"Examining the relationship between language, identity, and power dynamics in American history, this work illuminates deep-rooted tensions behind current debate over language policy in the United States.... Schmidt argues that racial oppression in early America relied in part on 'the devaluation and attempted destruction of cultural practices—including language.'... Schmidt highlights conflict around bilingual education and efforts to make English the official language of the United States. This history places current debate on language policy in context."
Table of Contents
Introduction: A Politics of Language in the United States?
Part I: The Issues and the Context
1. Language Policies in Conflict: An Overview
2. Making Sense of Language Policy Conflict
3. The Social Foundations of U.S. Language Politics
Part II: The Arguments
4. Historical Perspectives on U.S. Identity Politics and Ethnolinguistic Inequality
5. Language Policy and Equality: The Search for Justice
6. Language Policy and National Unity: The Search for the Common Good
Part III: Critique and Reform
7. Flaws at Every Turn: A Critique of Assimilationist, Pluralist, and Confederationist Alternatives
8. Pluralistic Integration: Toward Greater Justice and a More Common Good
About the Author(s)
In the Series
Mapping Racisms edited by Jo Carrillo, Darrell Y. Hamamoto, Rodolfo D. Torres, and E. Frances White

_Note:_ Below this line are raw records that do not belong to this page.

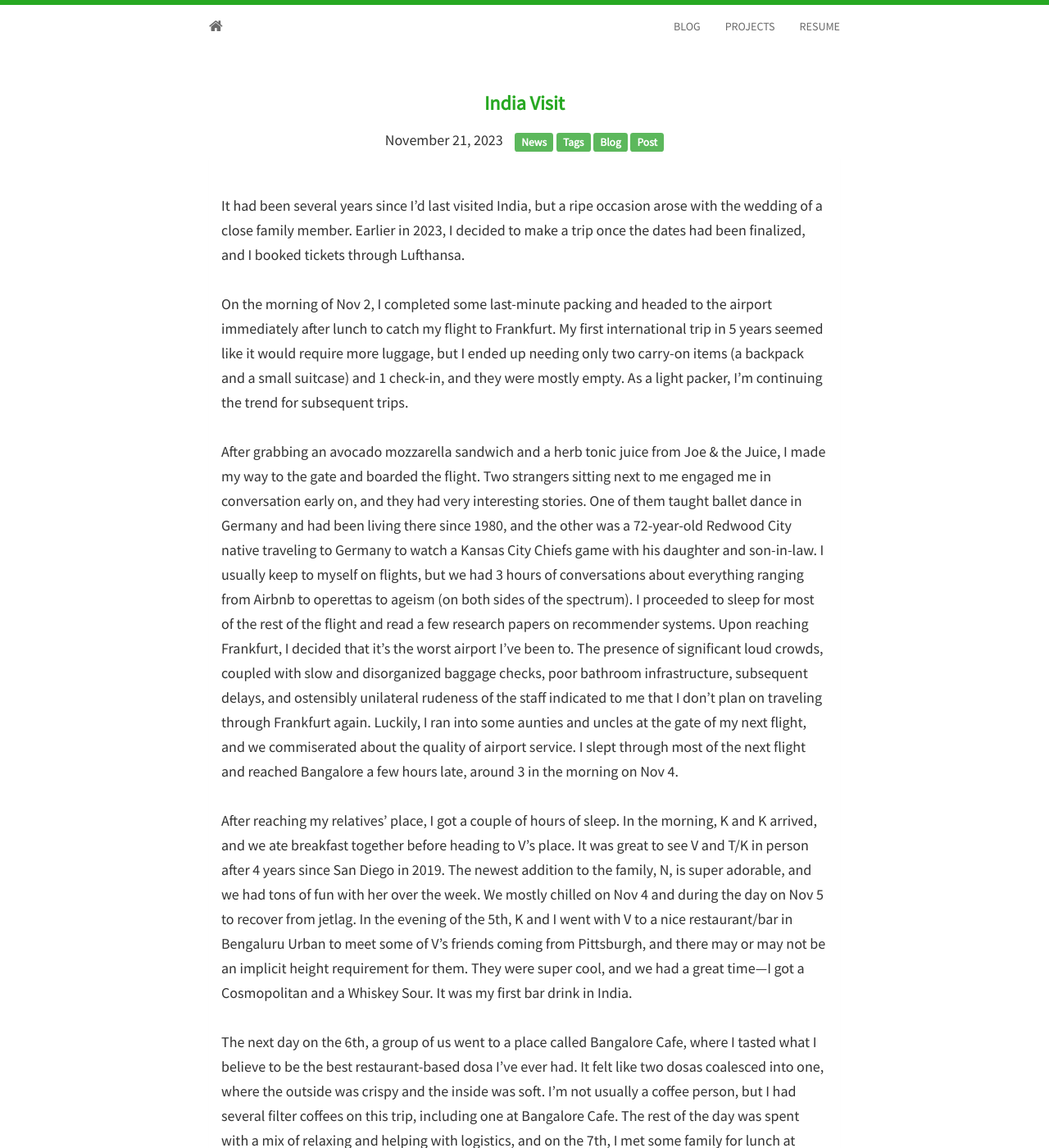
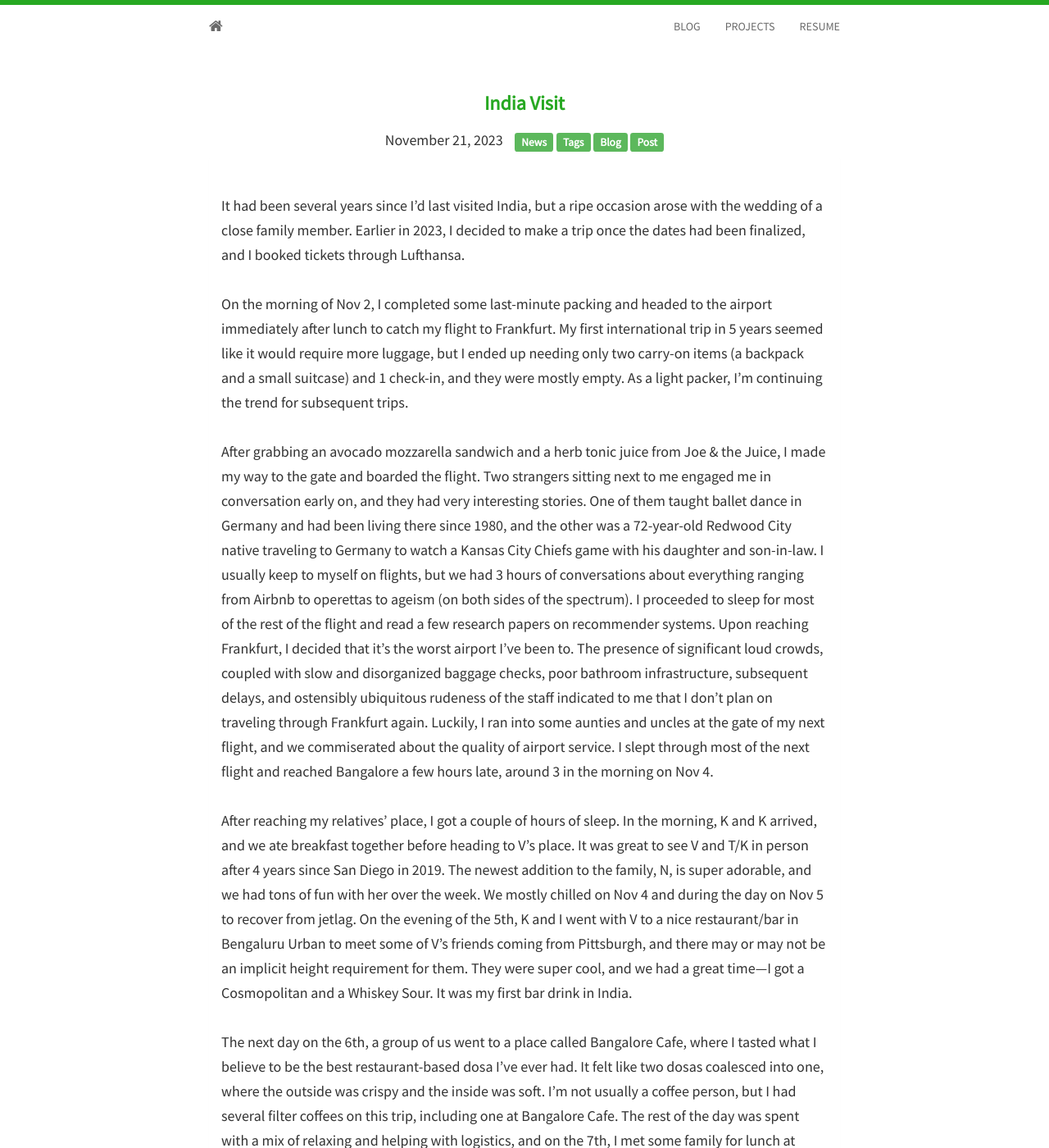
Before and after one commit to avinayak14/avinayak14.github.io, a Jekyll site: the page built from _posts/2023-11-21-post7.md, in a window 1280 px wide and 1400 px high. Shown: the whole window at 82% size. Built offline with Jekyll 4.4.1, drawn with Linux system fonts in a browser that asks for light colours; nearby versions of some CDN libraries.

Commit message:
nit changes

```diff
--- a/_posts/2023-11-21-post7.md
+++ b/_posts/2023-11-21-post7.md
@@ -16,10 +16,10 @@ It had been several years since I’d last visited India, but a ripe occasion ar
 On the morning of Nov 2, I completed some last-minute packing and headed to the airport immediately after lunch to catch my flight to Frankfurt. My first international trip in 5 years seemed like it would require more luggage, but I ended up needing only two carry-on items (a backpack and a small suitcase) and 1 check-in, and they were mostly empty. As a light packer, I’m continuing the trend for subsequent trips.
 <br/>
 <br/>
-After grabbing an avocado mozzarella sandwich and a herb tonic juice from Joe & the Juice, I made my way to the gate and boarded the flight. Two strangers sitting next to me engaged me in conversation early on, and they had very interesting stories. One of them taught ballet dance in Germany and had been living there since 1980, and the other was a 72-year-old Redwood City native traveling to Germany to watch a Kansas City Chiefs game with his daughter and son-in-law. I usually keep to myself on flights, but we had 3 hours of conversations about everything ranging from Airbnb to operettas to ageism (on both sides of the spectrum). I proceeded to sleep for most of the rest of the flight and read a few research papers on recommender systems. Upon reaching Frankfurt, I decided that it’s the worst airport I’ve been to. The presence of significant loud crowds, coupled with slow and disorganized baggage checks, poor bathroom infrastructure, subsequent delays, and ostensibly unilateral rudeness of the staff indicated to me that I don’t plan on traveling through Frankfurt again. Luckily, I ran into some aunties and uncles at the gate of my next flight, and we commiserated about the quality of airport service. I slept through most of the next flight and reached Bangalore a few hours late, around 3 in the morning on Nov 4.
+After grabbing an avocado mozzarella sandwich and a herb tonic juice from Joe & the Juice, I made my way to the gate and boarded the flight. Two strangers sitting next to me engaged me in conversation early on, and they had very interesting stories. One of them taught ballet dance in Germany and had been living there since 1980, and the other was a 72-year-old Redwood City native traveling to Germany to watch a Kansas City Chiefs game with his daughter and son-in-law. I usually keep to myself on flights, but we had 3 hours of conversations about everything ranging from Airbnb to operettas to ageism (on both sides of the spectrum). I proceeded to sleep for most of the rest of the flight and read a few research papers on recommender systems. Upon reaching Frankfurt, I decided that it’s the worst airport I’ve been to. The presence of significant loud crowds, coupled with slow and disorganized baggage checks, poor bathroom infrastructure, subsequent delays, and ostensibly ubiquitous rudeness of the staff indicated to me that I don’t plan on traveling through Frankfurt again. Luckily, I ran into some aunties and uncles at the gate of my next flight, and we commiserated about the quality of airport service. I slept through most of the next flight and reached Bangalore a few hours late, around 3 in the morning on Nov 4.
 <br/>
 <br/>
-After reaching my relatives' place, I got a couple of hours of sleep. In the morning, K and K arrived, and we ate breakfast together before heading to V’s place. It was great to see V and T/K in person after 4 years since San Diego in 2019. The newest addition to the family, N, is super adorable, and we had tons of fun with her over the week. We mostly chilled on Nov 4 and during the day on Nov 5 to recover from jetlag. In the evening of the 5th, K and I went with V to a nice restaurant/bar in Bengaluru Urban to meet some of V’s friends coming from Pittsburgh, and there may or may not be an implicit height requirement for them. They were super cool, and we had a great time—I got a Cosmopolitan and a Whiskey Sour. It was my first bar drink in India.
+After reaching my relatives' place, I got a couple of hours of sleep. In the morning, K and K arrived, and we ate breakfast together before heading to V’s place. It was great to see V and T/K in person after 4 years since San Diego in 2019. The newest addition to the family, N, is super adorable, and we had tons of fun with her over the week. We mostly chilled on Nov 4 and during the day on Nov 5 to recover from jetlag. On the evening of the 5th, K and I went with V to a nice restaurant/bar in Bengaluru Urban to meet some of V’s friends coming from Pittsburgh, and there may or may not be an implicit height requirement for them. They were super cool, and we had a great time—I got a Cosmopolitan and a Whiskey Sour. It was my first bar drink in India.
 <br/>
 <br/>
 The next day on the 6th, a group of us went to a place called Bangalore Cafe, where I tasted what I believe to be the best restaurant-based dosa I’ve ever had. It felt like two dosas coalesced into one, where the outside was crispy and the inside was soft. I’m not usually a coffee person, but I had several filter coffees on this trip, including one at Bangalore Cafe. The rest of the day was spent with a mix of relaxing and helping with logistics, and on the 7th, I met some family for lunch at Woodlands where we got Thalis. In the afternoon, K and I went with V to pick up some alcohol for the necessary pre and post games, and in the evening, K^2/T/V/N and I went to Namma Adigas, where I had some of the best food I’ve had in India (again, not exaggerating). The gobi chilli fry and the kaju masala with cheese garlic naan, along with chaas on the side, were amazing.
```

The books in Mapping Racisms, edited by Jo Carrillo, Darrell Y. Hamamoto, Rodolfo D. Torres, and E. Frances White, assess the changing nature and meaning of racialized social relations in the United States. Although many of the works in the series are expected to be cultural, socio-economic, and historical studies devoted to a single ethnic group, the editors are especially interested in manuscripts that explore comparisons among these groups and analyze contemporary expressions of racialized relations and identities in the context of demographic shifts, changing class formations, and new forms of global dislocation. The aim of the series is to publish books that are analytical and rigorous, but at the same time appealing to a general audience.